14″ high x 11″ wide
Buy now and pick up at the Gallery at the end of the show, beginning on the 20th of February. Shipping cost will vary depending on distance; please contact us for a shipping estimate.
For our video about Oren’s pieces in the show, go to youtu.be/hsAZ9W5VZp8?t=859.
“For twenty-five years, beginning at the age of six, I used a series of cameras to take thousands of black & white photographs and a relative handful of color slides. In 1997, with the birth of our first child, I put ‘serious photography’ aside, and over the next dozen years I shot a thousand rolls of color snapshots, mostly of our family. In late 2009, I bought my first digital camera and returned to the photographic passion of that earlier quarter-century, chasing trains – predominately steam trains.
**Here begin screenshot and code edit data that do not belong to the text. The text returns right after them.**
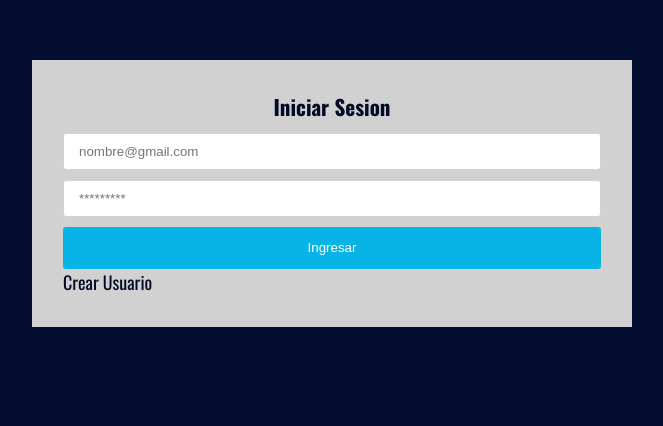
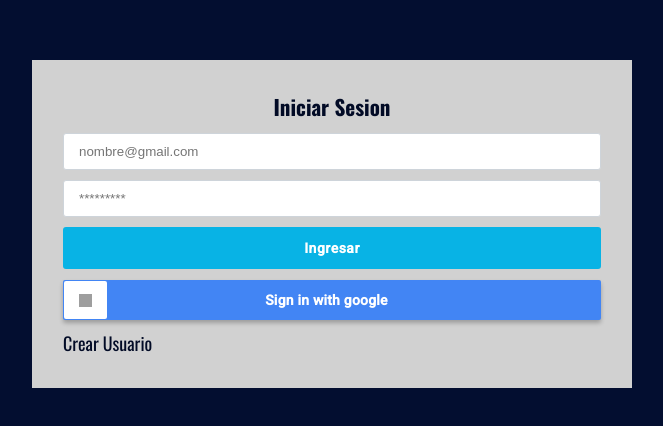
Before and after one commit to nicomartin8542/The-Movie-React, a React (Create React App) app: page / in a window 1280 px wide. Shown: the part 170-596 px from the top of the page, without its empty margins (308-971 px from the left). Built offline with nearby package versions, Linux system fonts and the light colour scheme; no server answers; grey boxes are pictures that could not be loaded.

Commit message:
Login con google

```diff
--- a/src/App.js
+++ b/src/App.js
@@ -1,7 +1,7 @@
 import React from "react";
-import {BrowserRouter as Router, Switch, Route} from "react-router-dom";
-import {Login} from "./components/auth/Login";
-import {Register} from "./components/auth/Register";
+import { BrowserRouter as Router, Switch, Route } from "react-router-dom";
+import { Login } from "./components/auth/Login";
+import { Register } from "./components/auth/Register";
 import LayoutApp from "./components/layouts/LayoutApp";
 import RutaPrivada from "./components/rutas/RutaPrivada";
 import FirebaseState from "./firebase/FirebaseState";
--- a/src/components/auth/Login.jsx
+++ b/src/components/auth/Login.jsx
@@ -1,30 +1,35 @@
+/* eslint-disable jsx-a11y/alt-text */
 /* eslint-disable jsx-a11y/anchor-is-valid */
-import React, {useContext, useState} from "react";
-import {Link} from "react-router-dom";
+import React, { useContext, useState } from "react";
+import { Link } from "react-router-dom";
 import FirebaseContext from "../../firebase/context";
 import useForm from "../../hooks/useForm";
 import validaLogin from "../../validates/validaLogin";
 import AlertasLogin from "../alerts/AlertasLogin";
-import {Spinner} from "../spinner/Spinner";
+import { GoogleBtn } from "../botones/GoogleBtn";
+import { Spinner } from "../spinner/Spinner";
 
-export const Login = ({history}) => {
+export const Login = ({ history }) => {
   //State locales
   const [errorFirebase, setErrorFirebase] = useState(null);
   const [spinner, setSpinner] = useState(false);
 
   //Context de Firebase
   const firebaseContext = useContext(FirebaseContext);
-	const {firebase} = firebaseContext;
+  const { firebase, usuario } = firebaseContext;
 
   //State inicial para el form
-	const initialState = {email: "", password: ""};
+  const initialState = { email: "", password: "" };
 
   //Custom hooks de formularios
-	const {values, error, handleFormSubmit, handleInputChange, handleBlur} =
+  const { values, error, handleFormSubmit, handleInputChange, handleBlur } =
     useForm(initialState, validaLogin, logear);
 
   //Recupero variables del useForm
-	const {email, password} = values;
+  const { email, password } = values;
+
+  //Pregunto si el usuario esta logeado
+  if (usuario) history.push("/home");
 
   //Logeo usuario
   async function logear() {
@@ -77,6 +82,7 @@ export const Login = ({history}) => {
             )}
 
             <button type="submit">Ingresar</button>
+            <GoogleBtn />
           </form>
           <Link to="/register">Crear Usuario</Link>
         </div>
--- /dev/null
+++ b/src/components/botones/GoogleBtn.jsx
@@ -0,0 +1,27 @@
+/* eslint-disable jsx-a11y/alt-text */
+import React, { useContext } from "react";
+import FirebaseContext from "../../firebase/context";
+
+export const GoogleBtn = () => {
+  const firebaseContext = useContext(FirebaseContext);
+  const { firebase } = firebaseContext;
+
+  //Logear por google
+  const loginGoogle = async () => {
+    await firebase.loginGoogle();
+  };
+
+  return (
+    <div className="google-btn" onClick={() => loginGoogle()}>
+      <div className="google-icon-wrapper">
+        <img
+          className="google-icon"
+          src="https://upload.wikimedia.org/wikipedia/commons/5/53/Google_%22G%22_Logo.svg"
+        />
+      </div>
+      <p className="btn-text">
+        <b>Sign in with google</b>
+      </p>
+    </div>
+  );
+};
--- a/src/components/layouts/Navbar.jsx
+++ b/src/components/layouts/Navbar.jsx
@@ -1,14 +1,15 @@
-import React, {useContext} from "react";
+import React, { useContext } from "react";
 import FirebaseContext from "../../firebase/context";
-import {useHistory} from "react-router-dom";
-import {Search} from "../search/Search";
+import { useHistory } from "react-router-dom";
+import { Search } from "../search/Search";
+import { formatearMayuscula } from "../../helpers/capitalizarString";
 
-const Navbar = ({openMenu}) => {
+const Navbar = ({ openMenu }) => {
   const classOpen = openMenu ? "nav-open" : "nav-close";
 
   //Utilizo el context de firebase
   const firebaseContext = useContext(FirebaseContext);
-	const {firebase, usuario} = firebaseContext;
+  const { firebase, usuario } = firebaseContext;
 
   console.log(usuario.displayName);
 
@@ -24,7 +25,9 @@ const Navbar = ({openMenu}) => {
   return (
     <nav className={classOpen}>
       <Search />
-			<p className="user-name">Bienvenido, {usuario.displayName}</p>
+      <p className="user-name">
+        Bienvenido, {formatearMayuscula(usuario.displayName)}
+      </p>
       <li className="logout" onClick={() => logout()}>
         <i className="fa fa-sign-out" aria-hidden="true"></i>&nbsp;Logout
       </li>
--- a/src/firebase/firebase.js
+++ b/src/firebase/firebase.js
@@ -1,7 +1,9 @@
 import { initializeApp } from "firebase/app";
 import {
+  GoogleAuthProvider,
   getAuth,
   signInWithEmailAndPassword,
+  signInWithRedirect,
   createUserWithEmailAndPassword,
   updateProfile,
   signOut,
@@ -13,11 +15,18 @@ class Firebase {
   constructor() {
     const app = initializeApp(firebaseConfig);
     this.auth = getAuth(app);
+    this.provider = new GoogleAuthProvider();
+    this.provider.addScope("https://www.googleapis.com/auth/contacts.readonly");
   }
 
   //Logearse
   async login(email, password) {
     return await signInWithEmailAndPassword(this.auth, email, password);
+  }
+
+  //Logeo por google
+  async loginGoogle() {
+    return await signInWithRedirect(this.auth, this.provider);
   }
 
   //Crear cuenta
--- /dev/null
+++ b/src/helpers/capitalizarString.js
@@ -0,0 +1,10 @@
+export const formatearMayuscula = (str) => {
+  if (!str) return "";
+  const arrStr = str.split(" ");
+  let strFormated = "";
+  arrStr.forEach((e) => {
+    strFormated = `${strFormated} ${e.charAt(0).toUpperCase()}${e.slice(1)}`;
+  });
+
+  return strFormated;
+};
--- a/src/styles/_globals.scss
+++ b/src/styles/_globals.scss
@@ -26,3 +26,6 @@ $color-yellow: #9d7e1d;
 $color-blue-light: #08b3e5;
 $color-bg-title: #1e2747;
 $color-sidebar-title: #6c92cc;
+
+$google-blue: #4285f4;
+$button-active-blue: #1669f2;
--- a/src/styles/auth/_login.scss
+++ b/src/styles/auth/_login.scss
@@ -53,6 +53,10 @@ form {
     text-align: center;
     line-height: 2.2rem;
     transition: 0.3s ease all;
+    font-weight: 700;
+    font-size: 14px;
+    font-family: "Roboto";
+    letter-spacing: 0.5px;
   }
 }
 
--- a/src/styles/components/_buttons.scss
+++ b/src/styles/components/_buttons.scss
@@ -1,56 +1,105 @@
-%button{
+%button {
   display: block;
   padding: 10px;
   font-size: 1.7rem;
   text-transform: capitalize;
   text-align: center;
-  letter-spacing: .8px;
+  letter-spacing: 0.8px;
   border-radius: 8px;
-  transition: background-color .3s ease;
+  transition: background-color 0.3s ease;
   cursor: pointer;
   outline: none;
   border: none;
 }
 
-.btn{
+.btn {
   @extend %button;
-  &-orange{
+  &-orange {
     width: 100px;
     background-color: $color-orange;
-    color:$color-white;
+    color: $color-white;
     margin-top: 2rem;
   }
 }
 
-.block{
+.block {
   @extend %button;
   width: 100%;
 }
 
 /* Botones Especificos */
 
-.btn-menu{
-  border:none;
+.btn-menu {
+  border: none;
   outline: none;
   height: 30px;
   margin-right: 20px;
   border-radius: 5px;
   cursor: pointer;
   background-color: transparent;
-  @include responsive(desktop){
+  @include responsive(desktop) {
     display: none;
   }
-  i{
-    color:$color-white
+  i {
+    color: $color-white;
   }
 }
 
-.btn-search{
+.btn-search {
   border: none;
   outline: none;
   background-color: transparent;
   cursor: pointer;
-  i{
-    color:$color-white
+  i {
+    color: $color-white;
   }
 }
+
+.google-btn {
+  width: 100%;
+  height: 40px;
+  background-color: $google-blue;
+  border-radius: 2px;
+  box-shadow: 0 3px 4px 0 rgba(0, 0, 0, 0.25);
+  margin-bottom: 1rem;
+
+  .google-icon-wrapper {
+    position: absolute;
+    margin-top: 1px;
+    margin-left: 1px;
+    width: 43px;
+    height: 38px;
+    border-radius: 2px;
+    background-color: $color-white-2;
+  }
+  .google-icon {
+    position: absolute;
+    margin-top: 13px;
+    margin-left: 15px;
+    width: 13px;
+    height: 13px;
+  }
+  .btn-text {
+    margin: 11px 11px 0 0;
+    color: $color-white-2;
+    font-size: 14px;
+    letter-spacing: 0.2px;
+    font-family: "Roboto";
+    text-align: center;
+    padding-top: 1rem;
+  }
+
+  & b {
+    margin-top: 1px;
+  }
+
+  &:hover {
+    box-shadow: 0 0 6px $google-blue;
+    cursor: pointer;
+  }
+  &:active {
+    background: $button-active-blue;
+  }
+}
+
+@import url(https://fonts.googleapis.com/css?family=Roboto:500);
```
Also changed, not shown: 1 other file (tests, documents, lock files or other folders). Lines whose indentation alone changed are shown as unchanged.
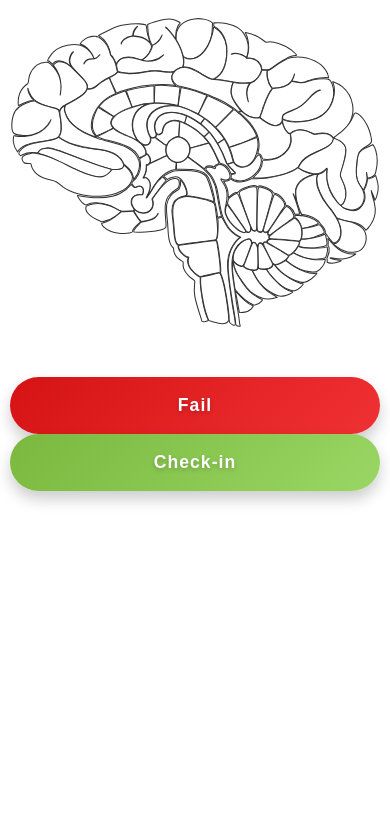
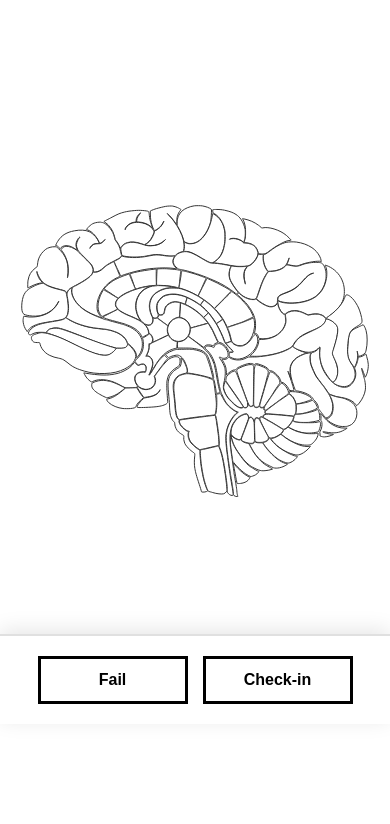
Before and after one commit to xsyed/ctrlmind, a website built with Vite: page index.html in a window 390 px wide. Shown: the part 120-944 px from the top of the page. Before the commit the page ends 844 px from the top, so only its background shows below. Built offline with nearby package versions, Linux system fonts and the light colour scheme.

Commit message:
Optimize for mobile devices and also update button styling

```diff
--- a/index.html
+++ b/index.html
@@ -2,7 +2,10 @@
 <html lang="en">
 <head>
   <meta charset="UTF-8">
-  <meta name="viewport" content="width=device-width, initial-scale=1.0">
+  <meta name="viewport" content="width=device-width, initial-scale=1.0, maximum-scale=1.0, user-scalable=no">
+  <meta name="apple-mobile-web-app-capable" content="yes">
+  <meta name="apple-mobile-web-app-status-bar-style" content="black-translucent">
+  <meta name="mobile-web-app-capable" content="yes">
   <title>CtrlMind</title>
   <link rel="stylesheet" href="/src/css/style.css">
 </head>
--- a/src/css/style.css
+++ b/src/css/style.css
@@ -9,6 +9,14 @@ body {
   font-family: 'Segoe UI', Tahoma, Geneva, Verdana, sans-serif;
   min-height: 100vh;
   color: #333;
+  /* Prevent pull-to-refresh and overscroll on mobile */
+  overscroll-behavior: none;
+  -webkit-overflow-scrolling: touch;
+  /* Prevent text selection on mobile for app-like feel */
+  -webkit-user-select: none;
+  user-select: none;
+  /* Disable tap highlighting */
+  -webkit-tap-highlight-color: transparent;
 }
 
 .container {
@@ -195,83 +203,31 @@ header p {
 }
 
 .btn {
-  padding: 18px 36px;
-  border: none;
-  border-radius: 50px;
+  padding: 5px 15px;
+  border: 3px solid #000;
   font-size: 1.1rem;
-  font-weight: 700;
+  font-weight: 600;
   cursor: pointer;
-  transition: all 0.3s cubic-bezier(0.68, -0.55, 0.265, 1.55);
-  box-shadow: 0 8px 15px rgba(0, 0, 0, 0.2);
-  position: relative;
-  overflow: hidden;
-  letter-spacing: 1px;
-}
-
-.btn::before {
-  content: '';
-  position: absolute;
-  top: 50%;
-  left: 50%;
-  width: 0;
-  height: 0;
-  border-radius: 50%;
-  background: rgba(255, 255, 255, 0.3);
-  transform: translate(-50%, -50%);
-  transition: width 0.6s, height 0.6s;
-}
-
-.btn:hover::before {
-  width: 300px;
-  height: 300px;
-}
-
-.btn:hover {
-  transform: translateY(-5px) scale(1.05);
-  box-shadow: 0 15px 25px rgba(0, 0, 0, 0.3);
-}
-
-.btn:active {
-  transform: translateY(-2px) scale(0.98);
-  box-shadow: 0 5px 10px rgba(0, 0, 0, 0.2);
-  animation: jelly 0.5s;
-}
-
-@keyframes jelly {
-  0%, 100% {
-    transform: scale(0.98);
-  }
-  25% {
-    transform: scale(1.05, 0.95);
-  }
-  50% {
-    transform: scale(0.95, 1.05);
-  }
-  75% {
-    transform: scale(1.02, 0.98);
-  }
+  background: transparent;
+  color: #000;
 }
 
 .btn-done {
-  background: linear-gradient(135deg, #7AB83F 0%, #9AD663 100%);
-  color: white;
-  text-shadow: 0 2px 4px rgba(0, 0, 0, 0.2);
+  border-color: #000;
 }
 
 .btn-done:hover {
-  background: linear-gradient(135deg, #8BC950 0%, #AAE674 100%);
-  box-shadow: 0 15px 35px rgba(122, 184, 63, 0.4);
+  color: #5AA332;
+  border-color: #5AA332;
 }
 
 .btn-fail {
-  background: linear-gradient(135deg, #D51314 0%, #F03134 100%);
-  color: white;
-  text-shadow: 0 2px 4px rgba(0, 0, 0, 0.2);
+  border-color: #000;
 }
 
 .btn-fail:hover {
-  background: linear-gradient(135deg, #E62425 0%, #FF4245 100%);
-  box-shadow: 0 15px 35px rgba(213, 19, 20, 0.4);
+  color: #ff0000;
+  border-color: #ff0000;
 }
 
 .btn-danger {
@@ -448,20 +404,68 @@ footer {
 }
 
 @media (max-width: 768px) {
+  body {
+    padding-bottom: 100px; /* Space for fixed controls at bottom */
+  }
+
   header h1 {
     font-size: 2rem;
   }
 
+  .container {
+    padding: 10px 10px;
+    display: flex;
+    flex-direction: column;
+    min-height: 100vh;
+  }
+
+  .main-content {
+    display: flex;
+    flex-direction: column;
+    flex: 1;
+  }
+
   .brain-container {
-    padding: 0px;
+    padding: 20px 10px;
+    flex: 1;
+    display: flex;
+    flex-direction: column;
+    justify-content: center;
+  }
+
+  #brain-svg-container {
+    margin: 0 auto;
   }
 
   .controls {
-    flex-direction: column;
+    position: fixed;
+    bottom: 0;
+    left: 0;
+    right: 0;
+    margin: 0;
+    padding: 20px;
+    background: rgba(255, 255, 255, 0.95);
+    backdrop-filter: blur(10px);
+    border-top: 2px solid #e0e0e0;
+    box-shadow: 0 -4px 20px rgba(0, 0, 0, 0.1);
+    z-index: 1000;
+    display: flex;
+    gap: 15px;
+    justify-content: center;
+    align-items: center;
   }
 
   .btn {
-    width: 100%;
+    flex: 1;
+    max-width: 150px;
+    padding: 12px 20px;
+    font-size: 1rem;
+    /* Enable text selection for buttons */
+    -webkit-user-select: none;
+    user-select: none;
+    /* Better touch target */
+    min-height: 48px;
+    touch-action: manipulation;
   }
 }
 
```
Also changed, not shown: progress.md (+118 -2 lines).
You can see examples of the last decade of my photography, and the writing that I have done to go alongside it, at WhereSteamLives.net.
“During the initial lockdown in the early spring of 2020, I wrote a few articles for publication in railfan-oriented magazines, and to illustrate them I went back to my old negatives and began photographing them: With a full-frame digital single-lens reflex camera (DSLR), I can get almost the resolution of a high-quality scanner, and much faster. After nine months of intermittent work, I have just barely scratched the surface of the whole collection of images, but I have already found many things that I had no memory of – like buried treasure! This photo dates from the late winter of 1981, during one of New York City’s biggest March snowstorms ever; my father and I got out of school and went down to the railroad in our neighborhood, next to the Hudson River, to take pictures of trains. And I had the good sense, even at age 15, to make this photo of the men working to clear snow from the bridge spanning Spuyten Duyvil Creek that separates the Bronx from Manhattan.”